Facebook's stock tumbles again. Data scandal wipes away nearly $50 billion

How your data makes Facebook billions
How your data makes Facebook billions

Facebook's stock slid for the second day in a row.

Shares of Facebook fell another 3% Tuesday on the heels of the company's worst day in four years. $49.4 billion has been wiped off Facebook's market value this week.

Investors punished Facebook after Cambridge Analytica, which had ties to President Trump's 2016 campaign, reportedly accessed information from about 50 million Facebook users to influence voters.

The company's slump has spread to the broader market, dragging down tech and social media companies.
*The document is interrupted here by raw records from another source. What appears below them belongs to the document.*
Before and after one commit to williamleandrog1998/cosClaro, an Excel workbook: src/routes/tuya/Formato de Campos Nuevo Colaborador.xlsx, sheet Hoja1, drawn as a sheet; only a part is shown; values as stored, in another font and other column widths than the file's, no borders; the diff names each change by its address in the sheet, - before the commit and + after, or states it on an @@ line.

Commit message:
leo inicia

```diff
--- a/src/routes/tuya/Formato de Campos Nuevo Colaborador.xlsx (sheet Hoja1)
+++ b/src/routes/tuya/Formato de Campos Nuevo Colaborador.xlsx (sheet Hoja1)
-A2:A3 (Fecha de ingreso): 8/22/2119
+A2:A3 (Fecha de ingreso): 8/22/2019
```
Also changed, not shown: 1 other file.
Twitter (TWTR) tumbled 10% and Snap Inc. (SNAP) lost 3%.

Facebook has become one of America's most valuable companies, with a market cap of around $488 billion. Its $49.4 billion loss in market value this week is larger than the market valuation of Ford, eBay or Delta.
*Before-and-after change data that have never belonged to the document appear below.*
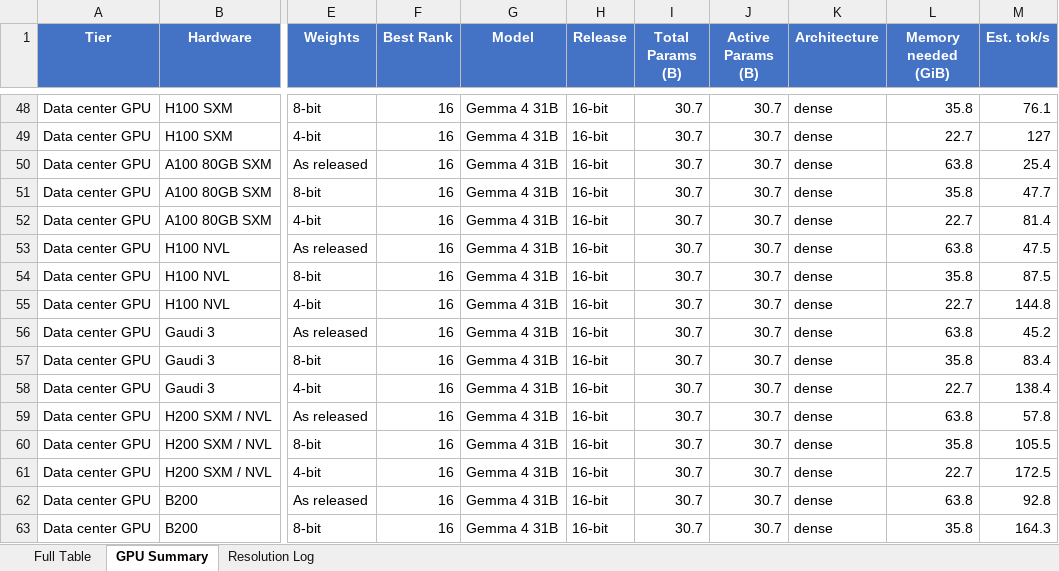
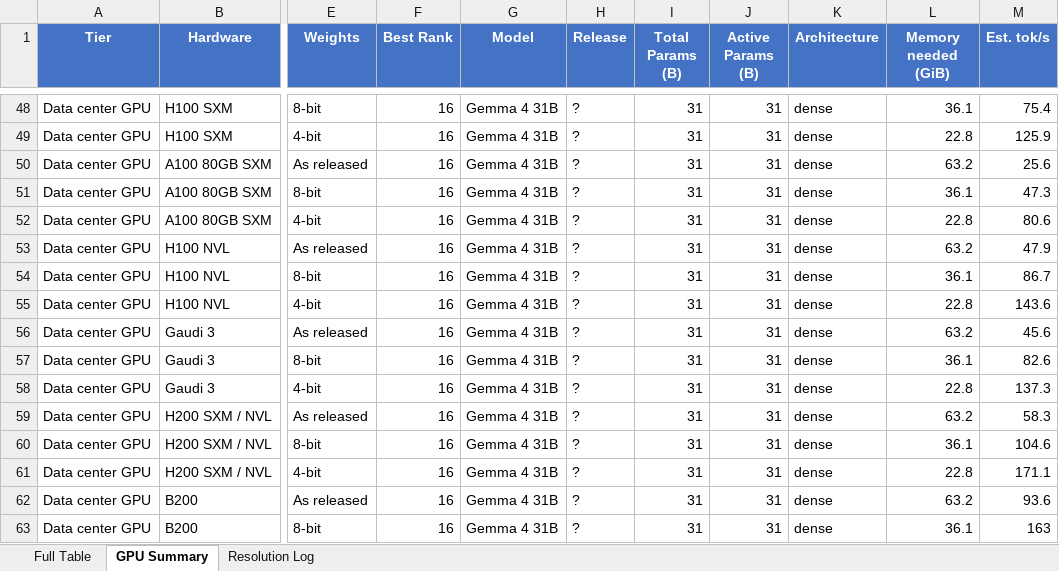
Before and after one commit to kmvaidya/llm-arena-vram-calc, an Excel workbook: arena_enrichment/output/arena_leaderboard_enriched.xlsx, sheet GPU Summary, drawn as a sheet; only a part is shown, gaps mark what is left out; values as stored, in another font and other column widths than the file's, no borders; the diff covers the shown part only; the diff names each change by its address in the sheet, - before the commit and + after, or states it on an @@ line.

```diff
--- a/arena_enrichment/output/arena_leaderboard_enriched.xlsx (sheet GPU Summary)
+++ b/arena_enrichment/output/arena_leaderboard_enriched.xlsx (sheet GPU Summary)
-H48:H63 (Release): 16-bit
+H48:H63 (Release): ?
-I48:I63 (Total Params (B)): 30.7
+I48:I63 (Total Params (B)): 31
-J48:J63 (Active Params (B)): 30.7
+J48:J63 (Active Params (B)): 31
-L48 (Memory needed (GiB)): 35.8
+L48 (Memory needed (GiB)): 36.1
-M48 (Est. tok/s): 76.1
+M48 (Est. tok/s): 75.4
-L49 (Memory needed (GiB)): 22.7
+L49 (Memory needed (GiB)): 22.8
-M49 (Est. tok/s): 127
+M49 (Est. tok/s): 125.9
-L50 (Memory needed (GiB)): 63.8
+L50 (Memory needed (GiB)): 63.2
-M50 (Est. tok/s): 25.4
+M50 (Est. tok/s): 25.6
-L51 (Memory needed (GiB)): 35.8
+L51 (Memory needed (GiB)): 36.1
-M51 (Est. tok/s): 47.7
+M51 (Est. tok/s): 47.3
-L52 (Memory needed (GiB)): 22.7
+L52 (Memory needed (GiB)): 22.8
-M52 (Est. tok/s): 81.4
+M52 (Est. tok/s): 80.6
-L53 (Memory needed (GiB)): 63.8
+L53 (Memory needed (GiB)): 63.2
-M53 (Est. tok/s): 47.5
+M53 (Est. tok/s): 47.9
-L54 (Memory needed (GiB)): 35.8
+L54 (Memory needed (GiB)): 36.1
-M54 (Est. tok/s): 87.5
+M54 (Est. tok/s): 86.7
-L55 (Memory needed (GiB)): 22.7
+L55 (Memory needed (GiB)): 22.8
-M55 (Est. tok/s): 144.8
+M55 (Est. tok/s): 143.6
-L56 (Memory needed (GiB)): 63.8
+L56 (Memory needed (GiB)): 63.2
-M56 (Est. tok/s): 45.2
+M56 (Est. tok/s): 45.6
-L57 (Memory needed (GiB)): 35.8
+L57 (Memory needed (GiB)): 36.1
-M57 (Est. tok/s): 83.4
+M57 (Est. tok/s): 82.6
-L58 (Memory needed (GiB)): 22.7
+L58 (Memory needed (GiB)): 22.8
-M58 (Est. tok/s): 138.4
+M58 (Est. tok/s): 137.3
-L59 (Memory needed (GiB)): 63.8
+L59 (Memory needed (GiB)): 63.2
-M59 (Est. tok/s): 57.8
+M59 (Est. tok/s): 58.3
-L60 (Memory needed (GiB)): 35.8
+L60 (Memory needed (GiB)): 36.1
-M60 (Est. tok/s): 105.5
+M60 (Est. tok/s): 104.6
-L61 (Memory needed (GiB)): 22.7
+L61 (Memory needed (GiB)): 22.8
-M61 (Est. tok/s): 172.5
+M61 (Est. tok/s): 171.1
-L62 (Memory needed (GiB)): 63.8
+L62 (Memory needed (GiB)): 63.2
-M62 (Est. tok/s): 92.8
+M62 (Est. tok/s): 93.6
-L63 (Memory needed (GiB)): 35.8
+L63 (Memory needed (GiB)): 36.1
-M63 (Est. tok/s): 164.3
+M63 (Est. tok/s): 163
```
Also changed, not shown: 216 edited cells elsewhere in this sheet, sheet Full Table, sheet Resolution Log, 4 other files.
Lawmakers in both the United States and UK are calling for founder and CEO Mark Zuckerberg to testify about the compromised data and Facebook's policies to protect user privacy.

Related: Facebook's data crisis deepens as questions mount

Zuckerberg holds around 400 million shares of Facebook. The value of his stake has lost $6.8 billion since Friday's market close.

He still owns roughly $70 billion worth of shares in the company, however, and his job is safe because he controls the majority of Facebook's shareholder vote.

A drumbeat of negative headlines and the possibility of tighter regulations have caused investors to unload some of their assets in Facebook, said Benjamin Schachter, an analyst at Macquarie Capital, in a research note.

Related: Is your data safe on Facebook? Not really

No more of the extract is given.